**EXERCISE INPUTS:**

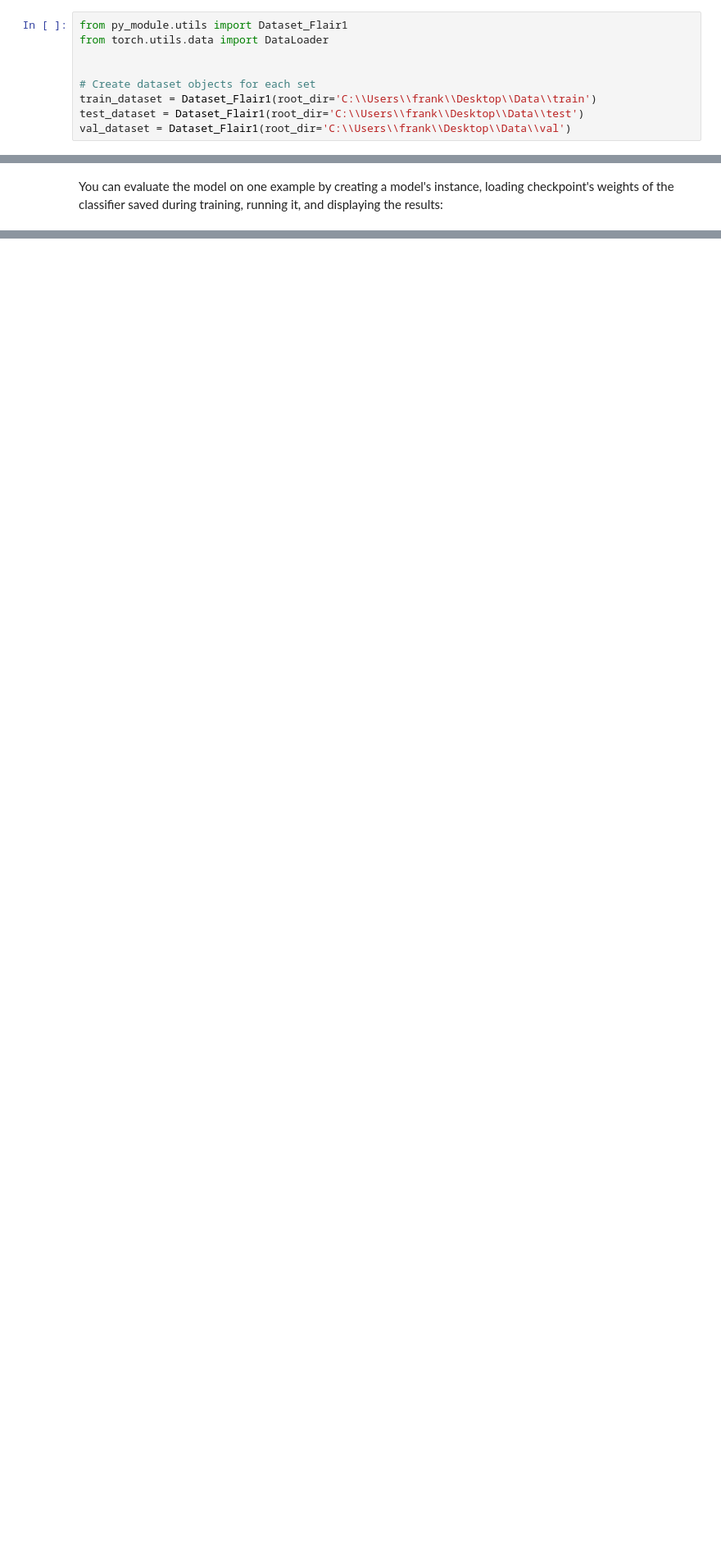
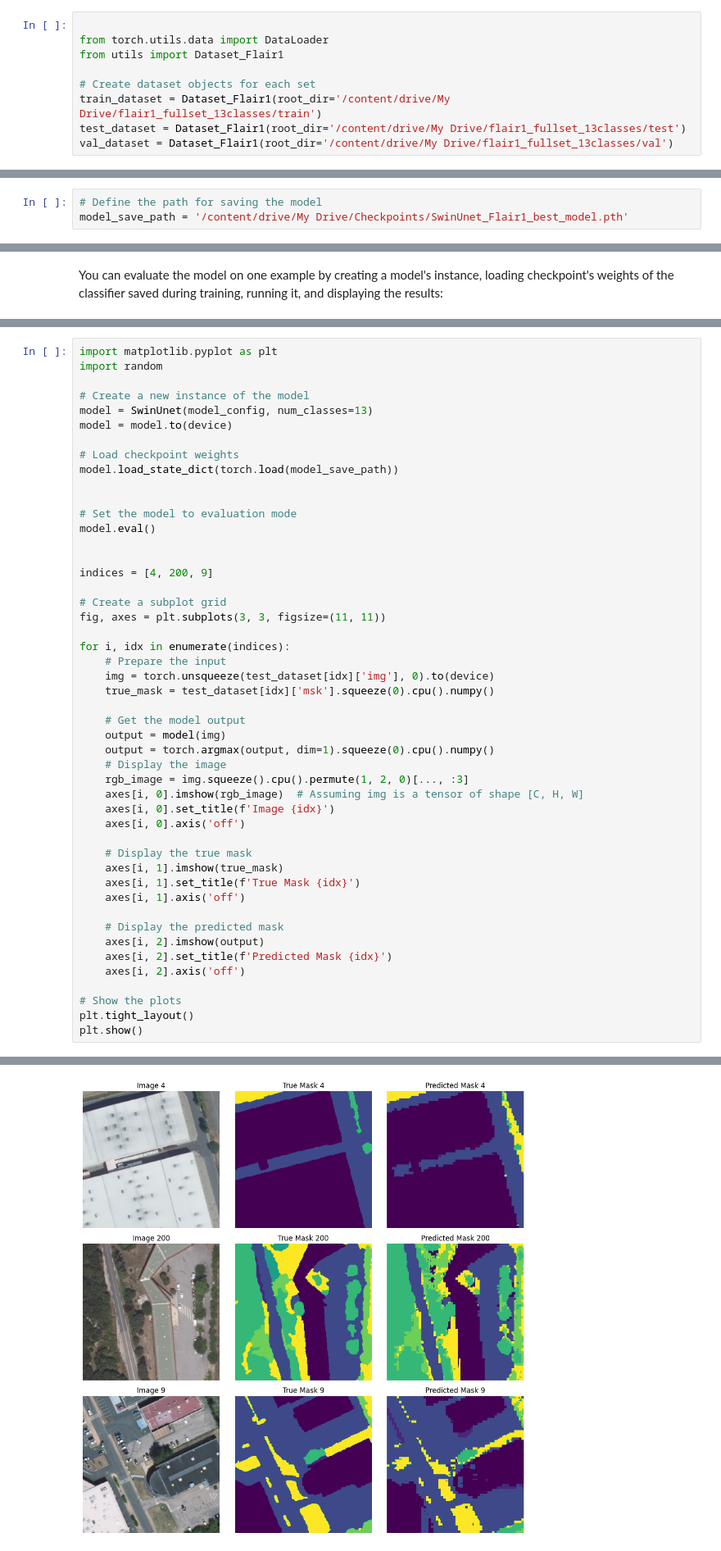
Before and after one commit to BertilleT/land_cover_map_Transformers_SSL, a Jupyter notebook: src/SwinUnet_Flair1.ipynb, the cells around one changed output, grey strips where cells are left out. Shown at 82% size. Cells and saved outputs as stored; diff of their text form; blank space fills up the shorter version.

```diff
--- a/src/SwinUnet_Flair1.ipynb
+++ b/src/SwinUnet_Flair1.ipynb
@@ -92,11 +88,11 @@ display_samples(images, masks, nb_samples= 1)
 
 We create the `train_dataset` and `val_dataset` by using the `DFCDataset`, a custom class of `torch.utils.data.Dataset`
 # %%
-from py_module.utils import Dataset_Flair1
+
 from torch.utils.data import DataLoader
-
+from utils import Dataset_Flair1
 
 # Create dataset objects for each set
-train_dataset = Dataset_Flair1(root_dir='C:\\Users\\frank\\Desktop\\Data\\train')
-test_dataset = Dataset_Flair1(root_dir='C:\\Users\\frank\\Desktop\\Data\\test')
-val_dataset = Dataset_Flair1(root_dir='C:\\Users\\frank\\Desktop\\Data\\val')
+train_dataset = Dataset_Flair1(root_dir='/content/drive/My Drive/flair1_fullset_13classes/train')
+test_dataset = Dataset_Flair1(root_dir='/content/drive/My Drive/flair1_fullset_13classes/test')
+val_dataset = Dataset_Flair1(root_dir='/content/drive/My Drive/flair1_fullset_13classes/val')
@@ -204,6 +187,9 @@ optimizer = torch.optim.Adam(
 )
 # %% [markdown]
 We load the data (training and validation) using pytorch's dataloader
+# %%
+# Define the path for saving the model
+model_save_path = '/content/drive/My Drive/Checkpoints/SwinUnet_Flair1_best_model.pth'
 # %%
 # Create data loaders
 train_loader = DataLoader(train_dataset,
@@ -376,0 +323,49 @@ print_metrics(mIou, ious)
+# %%
+import matplotlib.pyplot as plt
+import random
+
+# Create a new instance of the model
+model = SwinUnet(model_config, num_classes=13)
+model = model.to(device)
+
+# Load checkpoint weights
+model.load_state_dict(torch.load(model_save_path))
+
+
+# Set the model to evaluation mode
+model.eval()
+
+
+indices = [4, 200, 9]
+
+# Create a subplot grid
+fig, axes = plt.subplots(3, 3, figsize=(11, 11))
+
+for i, idx in enumerate(indices):
+    # Prepare the input
+    img = torch.unsqueeze(test_dataset[idx]['img'], 0).to(device)
+    true_mask = test_dataset[idx]['msk'].squeeze(0).cpu().numpy()
+
+    # Get the model output
+    output = model(img)
+    output = torch.argmax(output, dim=1).squeeze(0).cpu().numpy()
+    # Display the image
+    rgb_image = img.squeeze().cpu().permute(1, 2, 0)[..., :3]
+    axes[i, 0].imshow(rgb_image)  # Assuming img is a tensor of shape [C, H, W]
+    axes[i, 0].set_title(f'Image {idx}')
+    axes[i, 0].axis('off')
+
+    # Display the true mask
+    axes[i, 1].imshow(true_mask)
+    axes[i, 1].set_title(f'True Mask {idx}')
+    axes[i, 1].axis('off')
+
+    # Display the predicted mask
+    axes[i, 2].imshow(output)
+    axes[i, 2].set_title(f'Predicted Mask {idx}')
+    axes[i, 2].axis('off')
+
+# Show the plots
+plt.tight_layout()
+plt.show()
+# %% [output]
@@ -376,0 +374 @@ print_metrics(mIou, ious)
+[figure, added]
```
Also changed, not shown: parts of 25 cells of this notebook, 2 other files.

**EXERCISE DIRECTIONS:** In the entries above, identify every line with the word "axis". Copy those lines.

**ANSWER TO THIS EXERCISE:**
+    axes[i, 0].axis('off')
+    axes[i, 1].axis('off')
+    axes[i, 2].axis('off')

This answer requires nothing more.